Remember those days of Nigerian princes and overseas lotteries? The ones who just needed a little bit of financial assistance, who would reward you in turn for your efforts with profit a hundred fold? Or the cheap Viagra? Or the young Asian girls who want to meet just you?
I’d like to sigh nostalgically and say “Those were the days” except, apparently these are still those days. Something on the Internet has survived multiple decades. Go figure.
I run my own email server, and in so doing, need to open certain ports in order to receive email. One of these ports is port 25–the Simple Mail Transfer Protocol port. In other words, it’s the default port upon which email moves. Now, in order to receive most email, I have to open this port, even though I don’t generally use it for my own purposes, preferring newer TLS-by-default port 465, among others. Technological details aside, I only have port 25 open by necessity, and I don’t use it myself.
But, because it’s universal, botnets continually scan the Internet for servers with this port open. With modern computational power, it takes a surprisingly short amount of time to scan all the available IPv4 address space. Consequently, I’m regularly identified as a host with open port 25.
What does this mean? Generally nothing, except these automated botnets hope that I haven’t bothered to take basic precautions. Upon seeing the open port, the botnet then attempts to log in, using various default credentials (e.g. Admin, User, root). Very quickly they move on, but still, I find this irritating.

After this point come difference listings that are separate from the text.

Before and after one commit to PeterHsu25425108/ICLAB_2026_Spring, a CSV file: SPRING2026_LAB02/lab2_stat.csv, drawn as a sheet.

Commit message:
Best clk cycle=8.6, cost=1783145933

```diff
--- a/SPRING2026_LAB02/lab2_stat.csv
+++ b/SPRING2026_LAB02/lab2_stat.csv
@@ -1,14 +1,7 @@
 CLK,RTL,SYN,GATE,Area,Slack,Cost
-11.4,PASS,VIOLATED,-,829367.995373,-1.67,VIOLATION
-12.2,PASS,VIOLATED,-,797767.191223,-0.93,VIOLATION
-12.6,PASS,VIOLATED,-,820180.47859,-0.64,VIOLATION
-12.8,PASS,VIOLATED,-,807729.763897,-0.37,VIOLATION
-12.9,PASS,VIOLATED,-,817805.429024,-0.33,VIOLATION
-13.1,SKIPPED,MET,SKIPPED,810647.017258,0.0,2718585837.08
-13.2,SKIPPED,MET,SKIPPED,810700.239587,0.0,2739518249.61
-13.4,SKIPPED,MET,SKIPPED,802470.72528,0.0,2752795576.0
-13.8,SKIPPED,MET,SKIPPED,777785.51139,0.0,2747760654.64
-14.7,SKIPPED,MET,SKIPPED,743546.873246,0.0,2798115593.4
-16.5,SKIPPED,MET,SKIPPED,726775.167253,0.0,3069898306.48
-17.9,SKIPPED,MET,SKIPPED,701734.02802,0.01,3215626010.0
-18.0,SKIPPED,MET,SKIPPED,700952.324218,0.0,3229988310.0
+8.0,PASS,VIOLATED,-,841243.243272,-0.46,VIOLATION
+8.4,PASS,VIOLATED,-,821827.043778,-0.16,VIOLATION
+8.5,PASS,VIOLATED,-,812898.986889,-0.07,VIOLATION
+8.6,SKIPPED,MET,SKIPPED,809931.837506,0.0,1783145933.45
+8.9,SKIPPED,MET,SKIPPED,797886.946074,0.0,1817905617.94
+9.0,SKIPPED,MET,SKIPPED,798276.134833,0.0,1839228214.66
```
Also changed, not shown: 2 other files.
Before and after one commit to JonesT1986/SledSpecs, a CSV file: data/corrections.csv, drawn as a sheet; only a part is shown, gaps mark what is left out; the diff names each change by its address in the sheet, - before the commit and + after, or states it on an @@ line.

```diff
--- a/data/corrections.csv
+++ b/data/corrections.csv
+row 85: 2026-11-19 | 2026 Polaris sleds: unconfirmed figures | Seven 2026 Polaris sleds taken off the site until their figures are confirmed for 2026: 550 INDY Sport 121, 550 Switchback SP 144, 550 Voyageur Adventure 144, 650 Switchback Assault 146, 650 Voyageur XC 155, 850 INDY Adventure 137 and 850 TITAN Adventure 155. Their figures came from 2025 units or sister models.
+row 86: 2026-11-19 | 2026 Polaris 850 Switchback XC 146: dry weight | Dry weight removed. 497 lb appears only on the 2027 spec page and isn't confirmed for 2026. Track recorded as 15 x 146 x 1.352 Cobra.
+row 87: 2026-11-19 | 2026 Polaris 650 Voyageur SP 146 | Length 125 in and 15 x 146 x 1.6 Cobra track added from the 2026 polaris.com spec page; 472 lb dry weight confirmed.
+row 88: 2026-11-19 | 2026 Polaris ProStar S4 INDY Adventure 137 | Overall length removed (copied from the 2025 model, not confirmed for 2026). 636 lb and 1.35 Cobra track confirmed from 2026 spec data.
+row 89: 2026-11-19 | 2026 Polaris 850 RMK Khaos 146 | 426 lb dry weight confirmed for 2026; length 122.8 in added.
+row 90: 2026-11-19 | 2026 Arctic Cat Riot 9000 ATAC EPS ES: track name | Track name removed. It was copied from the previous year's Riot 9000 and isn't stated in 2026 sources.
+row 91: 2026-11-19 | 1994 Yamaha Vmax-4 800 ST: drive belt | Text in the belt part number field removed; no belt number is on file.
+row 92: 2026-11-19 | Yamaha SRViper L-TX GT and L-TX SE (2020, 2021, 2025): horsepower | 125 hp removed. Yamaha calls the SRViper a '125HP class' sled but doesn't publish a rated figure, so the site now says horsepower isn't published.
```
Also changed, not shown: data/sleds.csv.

Unfortunately there isn’t much I can do about it, other than blacklisting by default all non-US IP addresses (and any countries to which I’m aware family is currently traveling), and any IP address which previously failed to log in. But, there are still a lot of IP addresses. And with no recourse, I decided to vent my frustrations by posting a list of offenders. It is worth a moment to do a Whois and find their geographical regions, if nothing else. And if one of these is you, it’s time for a malware scan: